Business & Policy
It’s something in the water
By Rosalie I. Tennison
Managing resources is becoming more and more important as reserves diminish around the world. Meanwhile, agriculture is expected to feed a population of nine billion by 2015 using those diminishing resources. Identifying tools that help manage resources in a cost-effective and constructive way is equally challenging. A water management system introduced to Canada a couple of years ago is proving to be a successful way to use the resource more effectively even though research has been sporadic to prove how or why it works.
The Omni Enviro Water System claims to improve crops using magnetized water and anecdotal evidence is showing the company’s claims are valid. Based on the principles of molecular physics that say water molecules will bond together creating clusters that are too large to be absorbed by plant cells, the Omni Enviro system breaks up the clusters using magnetic fields and makes them smaller and more easily absorbed by the soil and the plant.
“It certainly does something, but I can’t say how,” admits Wayne Baerg, a crop consultant from Winkler, Man., who suggested three of his clients try the system in irrigation systems for potatoes or in a sprayer. “I did talk to growers in the United States before I recommended it.” Now that he has seen the system work over a couple years, Baerg says he would suggest growers try it, but they will have to determine whether it is cost effective for their operation.
The system requires a magnetic unit be installed on the water line and, according to Garry Fenton, the Canadian president of Omni Enviro, the magnetic field breaks down the water molecule clusters that will then permeate the soil better. “We have typically seen a minimum of 10 per cent improvement in water usage,” Fenton says. “The plants become more hydrated, hard water is broken down to micronutrients more available to the crop, which cuts down on the need to add micronutrients in the fertility program and, ultimately, it will improve the condition of the soil.”
Baerg says he saw an improvement in the soil at one client’s farm. Faced with high salinity, the grower decided to try Omni Enviro on his irrigation pivot. The grower left a wedge-shaped check in the pivot’s revolution and Baerg says the difference in the soil quality was measurable.
“We also found the crop didn’t use as much water with this system,” Baerg continues, “which can be a cost saving. In fact, you may need to learn to use less water.”
Another of Baerg’s clients used a two-inch-diameter Omni Enviro unit on a sprayer and discovered that his herbicides were more effective. The grower saw weeds controlled that were not on the herbicide’s label and those that were on the label had a higher control than normal. “It was dramatic,” admits Baerg. “The unit paid for itself more than once after one season of use in the reduction of chemical needed.”
“Using a unit on a sprayer cuts down on the amount of water needed,” Fenton adds. “We have also seen that treated seed has improved emergence and yield.”
Omni Enviro units are sold according to the diameter of the plumbing with the cost starting at $400. A sprayer may need a two-inch unit, while an irrigation pivot may require a six-inch or eight-inch unit.
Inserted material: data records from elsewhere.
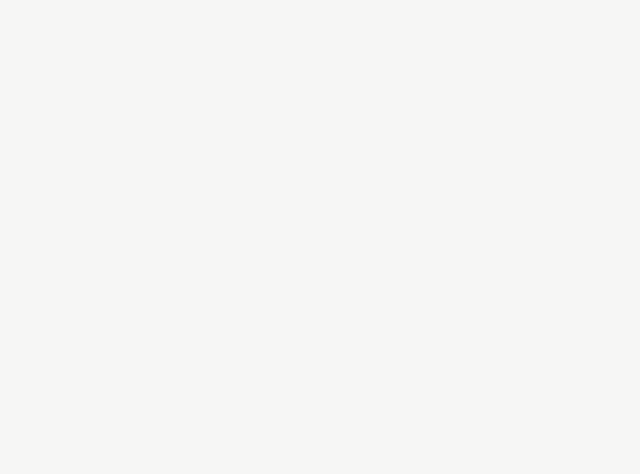
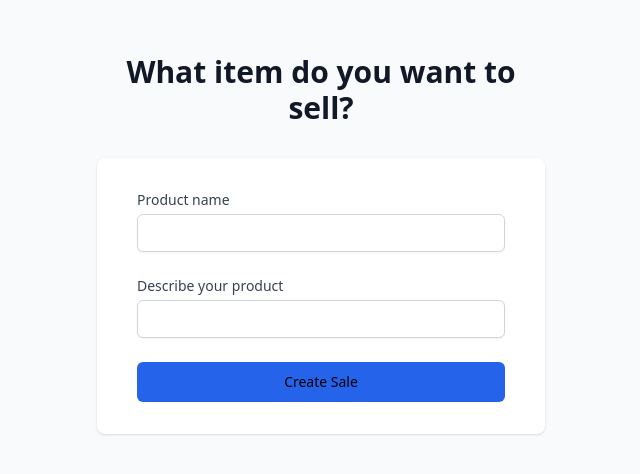
Before and after one commit to MaaX59/frontend, a React (Create React App) app: page /createProduct in a window 1280 px wide. Before the commit this address had no page. Shown: the part 168-642 px from the top of the page, without its empty margins (319-959 px from the left). Built offline with nearby package versions, Linux system fonts and the light colour scheme.

Commit message:
started product sell page

```diff
--- a/src/App.js
+++ b/src/App.js
@@ -1,7 +1,8 @@
 import React from "react";
 import "./App.css";
 import { BrowserRouter, Routes, Route } from "react-router-dom";
-import { LoginPage, SignupPage } from "./routes.js";
+import { LoginPage, SignupPage, CreateProductPage } from "./routes.js";
+
 
 function App() {
   return (
@@ -9,6 +10,7 @@ function App() {
       <Routes>
         <Route path="/login" element={<LoginPage />} />
         <Route path="/signup" element={<SignupPage />} />
+        <Route path="/createProduct" element={<CreateProductPage />} />
       </Routes>
     </BrowserRouter>
   );
--- /dev/null
+++ b/src/components/Product/CreateProduct.jsx
@@ -0,0 +1,97 @@
+import { React, useState } from "react";
+import {Link} from "react-router-dom";
+import axios from "axios";
+import { server } from "../../server";
+
+const CreateProduct = () => {
+  const [name, setName] = useState("");
+  const [price, setPrice] = useState();
+  const [description, setDescription] = useState("");
+  const [ratings, setRatings] = useState("");
+  const [image, setImage] = useState("");
+  const [seller, setSeller] = useState("");
+  const [stock, setStock] = useState();
+
+
+  const handleSubmit = (e) => {
+    e.preventDefault();
+    const createdProduct= {
+        name,
+        price,
+        description,
+        ratings,
+        image,
+        seller,
+        stock,
+    };
+    console.log("product from frontend", createdProduct);
+
+    axios.post(`${server}/createProduct`, createdProduct).then((res) =>{
+      console.log(res)
+    })
+    .catch((err) =>{
+      console.log(err);
+    })
+
+    setName("");
+    setPrice();
+    setDescription("");
+    setRatings("");
+    setImage("");
+    setSeller("");
+    setStock();
+  }
+
+  return (
+    <div className="min-h-screen bg-gray-50 flex flex-col justify-center py-12 sm:px-6 lg:px-8">
+      <div className="sm:mx-auto sm:w-full sm:max-w-md">
+        <h2 className="mt-6 text-center text-3xl font-extrabold text-gray-900">
+          What item do you want to sell?
+        </h2>
+      </div>
+      <div className="mt-8 sm:mx-auto sm:w-full sm:max-w-md">
+        <div className="bg-white py-8 px-4 shadow sm:rounded-lg sm:px-10">
+          <form className="space-y-6" onSubmit={handleSubmit}>
+            <div>
+              <label className="block text-sm font-medium text-gray-700">
+                Product name
+              </label>
+              <div className="mt-1">
+                <input
+                  type="name"
+                  name="name"
+                  autoComplete="name"
+                  required
+                  value={name}
+                  onChange={(e) => setName(e.target.value)}
+                  className="apperance-none block w-full px-3 py-2 border border-gray-300 rounded-md shadow-sm placeholder-gray-400 focus:outline-none focus:ring-blue-500 focus:border-blue-500 sm:text-sm"
+                />
+              </div>
+            </div>
+            <div>
+              <label className="block text-sm font-medium text-gray-700">
+                Describe your product
+              </label>
+              <div className="mt-1">
+                <input
+                  type="description"
+                  name="description"
+                  required
+                  value={description}
+                  onChange={(e) => setDescription(e.target.value)}
+                  className="apperance-none block w-full px-3 py-2 border border-gray-300 rounded-md shadow-sm placeholder-gray-400 focus:outline-none focus:ring-blue-500 focus:border-blue-500 sm:text-sm"
+                />
+              </div>
+            </div>
+            <div className="group relative w-full h-[40px] flex justify-center rounded-md bg-blue-600 hover:bg-blue-700 py-2 px-4 border border-transparent font-medium text-sm">
+                <button type="submit">Create Sale</button>
+            </div>
+
+          </form>
+        </div>
+      </div>
+    </div>
+  );
+};
+
+export default CreateProduct;
--- /dev/null
+++ b/src/pages/CreateProductPage.jsx
@@ -0,0 +1,12 @@
+import React from "react";
+import CreateProduct from "../components/Product/CreateProduct.jsx";
+
+const CreateProductPage = () => {
+  return (
+    <div>
+      <CreateProduct/>
+    </div>
+  );
+};
+
+export default CreateProductPage;
--- a/src/routes.js
+++ b/src/routes.js
@@ -1,7 +1,8 @@
 import LoginPage from "../src/pages/Login.jsx";
 import SignupPage from "../src/pages/SignupPage"
+import CreateProductPage from "./pages/CreateProductPage.jsx";
 
 
 export {
-    LoginPage, SignupPage
+    LoginPage, SignupPage, CreateProductPage
 };
```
The units will fit any irrigation or spray system.
There is ongoing research on the value of using magnetic fields to improve water for crops, but much of it is being done in Europe. So far, there has not been much recently published research in North America. However, as Baerg reports, his clients who have used the system are seeing a difference and they believe in it without the empirical evidence to prove that what they are seeing makes scientific sense.
“We didn’t really see any significant yield improvements from using the units, but the improvement in the soil and the effectiveness of the herbicide application made a difference in the crop,” says Baerg.
After being impressed by what he saw in cornfields during a trip to Kansas, Fenton decided to introduce Omni Enviro to Canadian growers. “A corn farmer in Kansas with 10 irrigation pivots put a unit on his worst field and saw a yield increase of 34 bushels per acre.”
Vegetable growers across the United States have given testimonials to the value of using Omni Enviro, so it may be one of those tools that science has yet to fully explain. It could be similar to Grandpa complaining that his lumbago acts up every time it rains: there is no scientific evidence to prove a connection, but who is going to argue with Grandpa? If Omni Enviro does, in fact, improve water usage, it could be another step towards successful management of a diminishing resource.